A low ranking court official from Sate Chen visited State Lu, and talked to Lord C-Sun privately. C-Sun told this official, “Our state has a sage.”

 The official asked, “Is that Confucius?” 

Yes,” C-Sun answered.

The official asked, “How do you know he is a sage?”

C-Sun said, “I often heard his disciple say that Confucius uses his form, the body, without using his wisdom.” In his later years, Confucius had reached a state of perfection: He followed the dictates of his heart, and whatever he desired was within the boundaries of righteousness.

Then the official said, “My state has a sage too. Don’t you know?”

What is this sage’s name?” C-Sun asked.

He is Lao Tzu’s disciple Master G-Mulberry, and he has obtained the Tao. He can see with his ears and hear with his eyes.”

The king of State Lu was very surprised to learn this, and invited Master G-Mulberry to visit with the ritual formality reserved for top court officials. When the Master came, the king humbly asked him about this miracle.

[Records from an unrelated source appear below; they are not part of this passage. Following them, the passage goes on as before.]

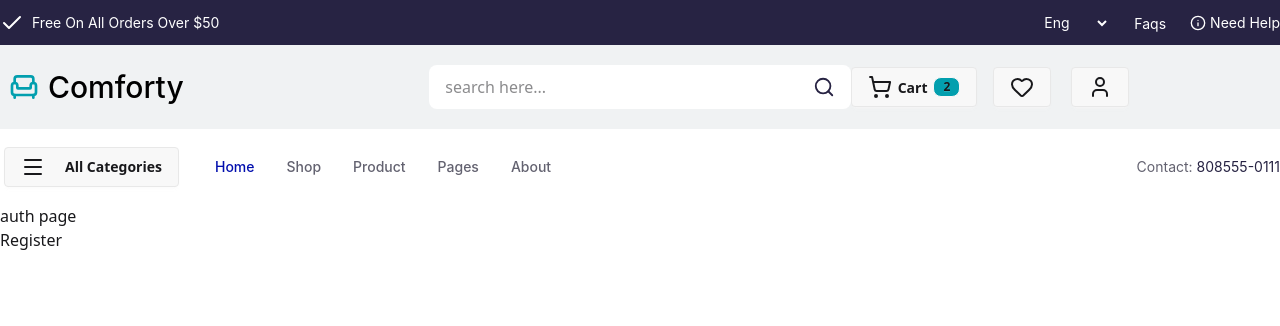
Repository: Neda0o0/store-template-website
Page: /auth/register
These files come from the project's save history. The page is drawn as it stood at one moment and after the next save; the edit follows.
The browser window is 1280 px wide. The pictures show the whole page.
The project was rebuilt for these pictures with package versions that can differ from the ones it lists, and the page was loaded fresh each time. Also part of the build but not shown: vite.config.js, src/components/Banner/Banner.jsx, src/components/Delivery/Delivery.jsx, src/components/Brand/Brand.jsx, src/components/SectionTitle/SectionTitle.jsx, src/components/Features/Features.jsx, src/components/Categories/Categories.jsx, src/components/Product/Product.jsx and 6 more.

Above is the page before, as saved 2025-10-27 13:46:44.

After the next save:
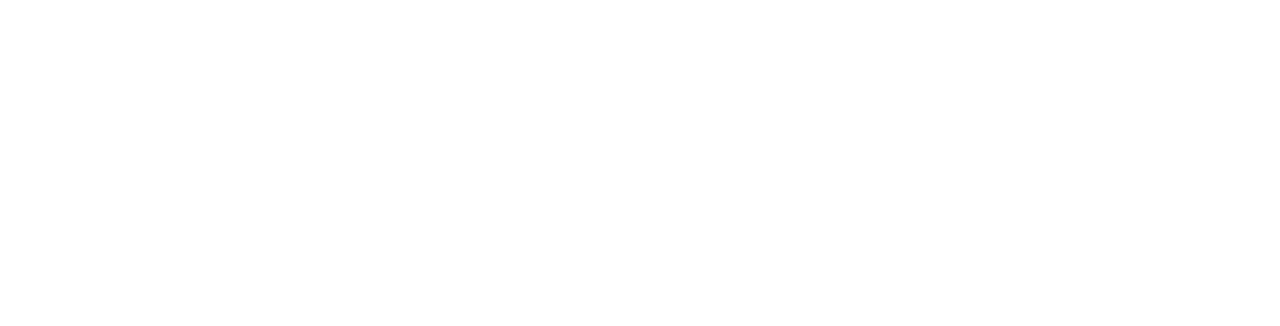
Console error: ReferenceError: Link is not defined
Saved 5 min 27 s later.
--- a/src/components/Footer/Footer.jsx
+++ b/src/components/Footer/Footer.jsx
@@ -2,6 +2,19 @@ const Footer = () => {
   return (
     <footer>
       <div className="footer_top"></div>
+      <div className="footer_bottom">
+        <div className="lg:container mx-auto">
+          {/* logo wrapper */}
+          <div className="logo_wrapper">
+            <Link
+              to="/"
+              className="text-3xl text-black font-inter font-medium capitalize flex items-center gap-2"
+            >
+              <Armchair size="2rem" color="#029fae" /> Comforty
+            </Link>
+          </div>
+        </div>
+      </div>
     </footer>
   );
 };

After the save that followed:
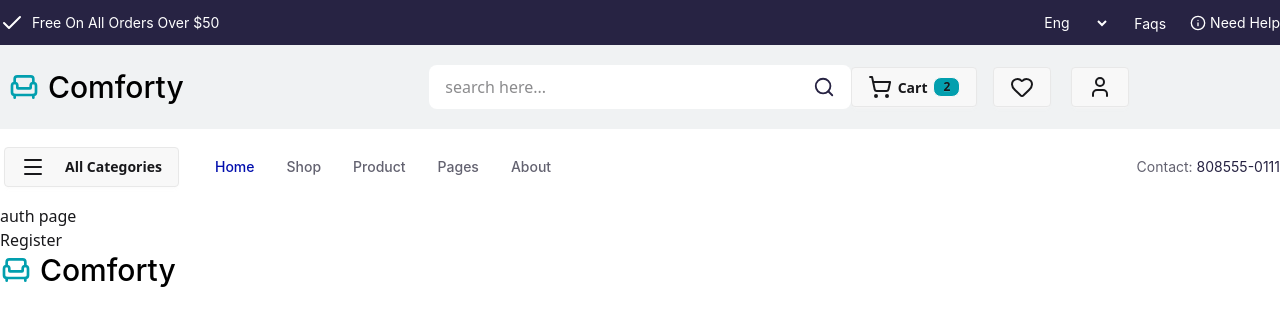
The error is gone.
Saved 37 s later.
--- a/src/components/Footer/Footer.jsx
+++ b/src/components/Footer/Footer.jsx
@@ -1,3 +1,6 @@
+import { Armchair } from "lucide-react";
+import { Link } from "react-router";
+
 const Footer = () => {
   return (
     <footer>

The Master replied, “The spreading legend has mixed it up. I cannot exchange the functions of eyes and ears but I can see and hear without the use of ears and eyes.”

The king said, “That is even more miraculous. How can you do so? I would really like to know it from you.”

The Master answered, “My body unites with the heart, my heart unites with energy, my energy unites with the spirit, and my spirit unites with the Non-Being. Even a tiny existence or the softest whisper as far away as beyond the boundaries of the universe and as close as between my eye lashes, I will know immediately if they are coming to interfere with my existence. I do not know if it is my five faculties of sense or my internal organs that have this ability to sense but I can know it anyway.”

The king was very happy and told Confucius a few days later. Confucius smiled but said nothing. Confucius had the rule of four no-comments in his teaching and counselling practice: He never talked about parapsychology, psychic power, mental disturbance, and ghosts.                    (Lieh Tzu   Chapter 4)